RECORDS SUPPLIED Block Start

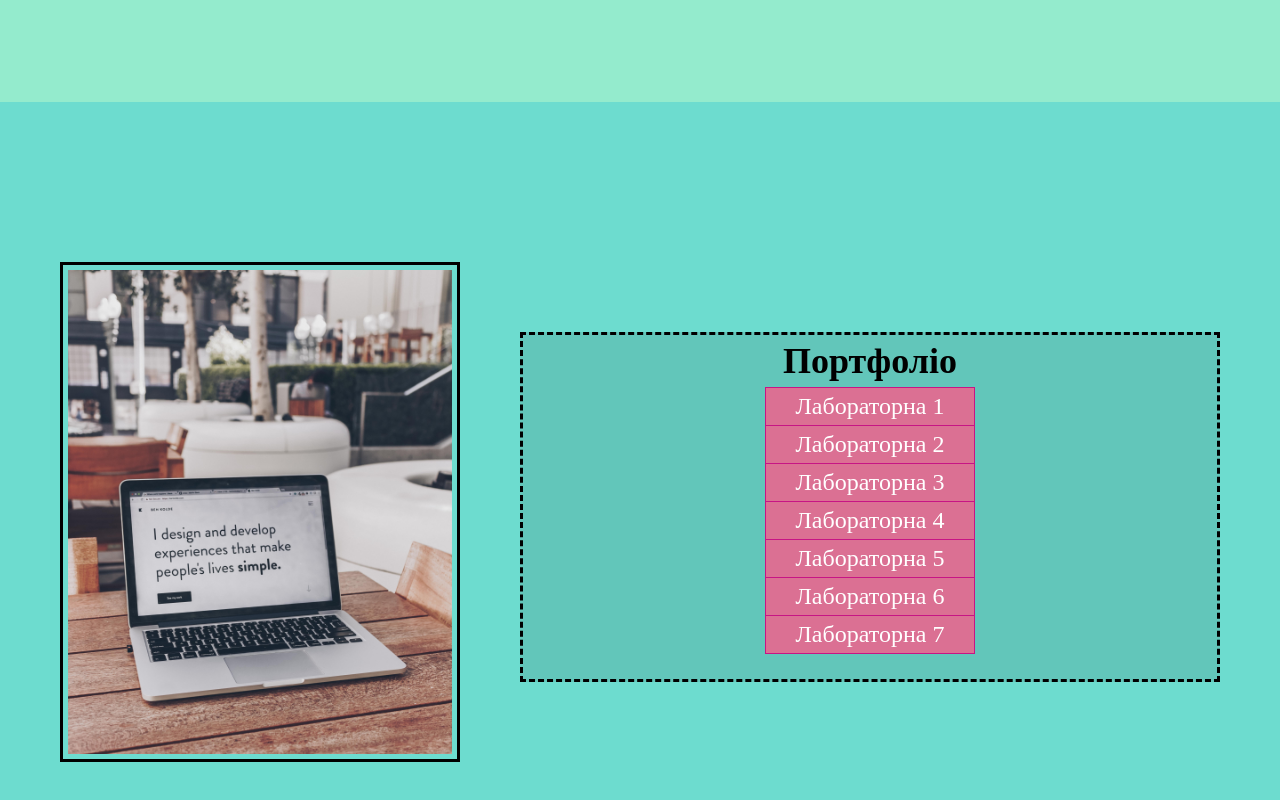
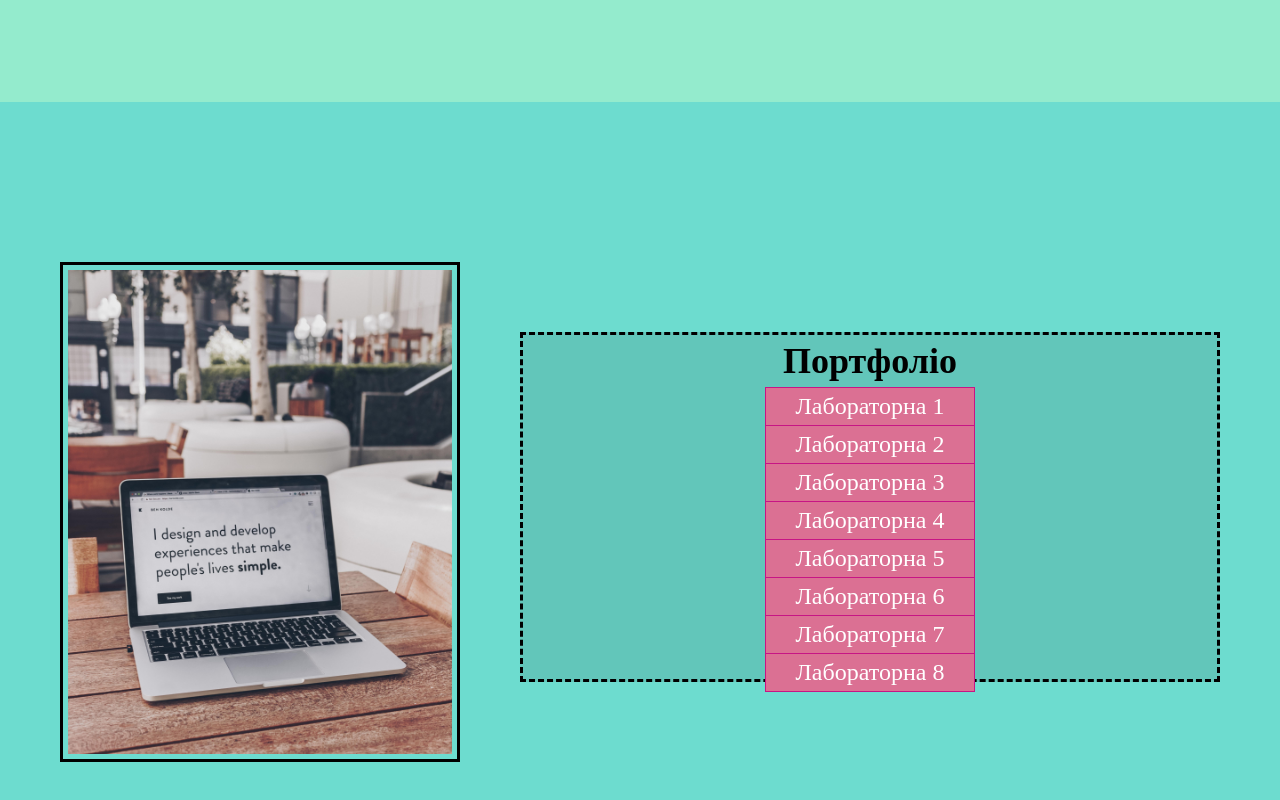
Before and after one commit to Soloviy/soloviy.github.io, a plain HTML site: page index.html in a window 1280 px wide. Shown: the part 2298-3098 px from the top of the page. Drawn offline with Linux system fonts and the light colour scheme.

Commit message:
Update index.html

```diff
--- a/index.html
+++ b/index.html
@@ -10,6 +10,7 @@
 		<link rel="import" href="laba5/index.html">
 		<link rel="import" href="laba6/laba6.html">
 		<link rel="import" href="laba7/laba7.html">
+		<link rel="import" href="laba8/index.html">
 		<link rel="stylesheet" href="main.css">
 	</head>
 	<body>
@@ -96,6 +97,7 @@
 						<li class="nav-item"><a target="_blank" href="laba5/index.html">Лабораторна 5</a></li>
 						<li class="nav-item"><a target="_blank" href="laba6/laba6.html">Лабораторна 6</a></li>
 						<li class="nav-item"><a target="_blank" href="laba7/laba7.html">Лабораторна 7</a></li>
+						<li class="nav-item"><a target="_blank" href="laba8/index.html">Лабораторна 8</a></li>
 					</ul>
 				</nav>
 			</div>
```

RECORDS SUPPLIED Block End

▶ [TRY IT]:
Copy every line of the data that carries the word "link".

▶ [RESULT]:
 		<link rel="import" href="laba5/index.html">
 		<link rel="import" href="laba6/laba6.html">
 		<link rel="import" href="laba7/laba7.html">
+		<link rel="import" href="laba8/index.html">
 		<link rel="stylesheet" href="main.css">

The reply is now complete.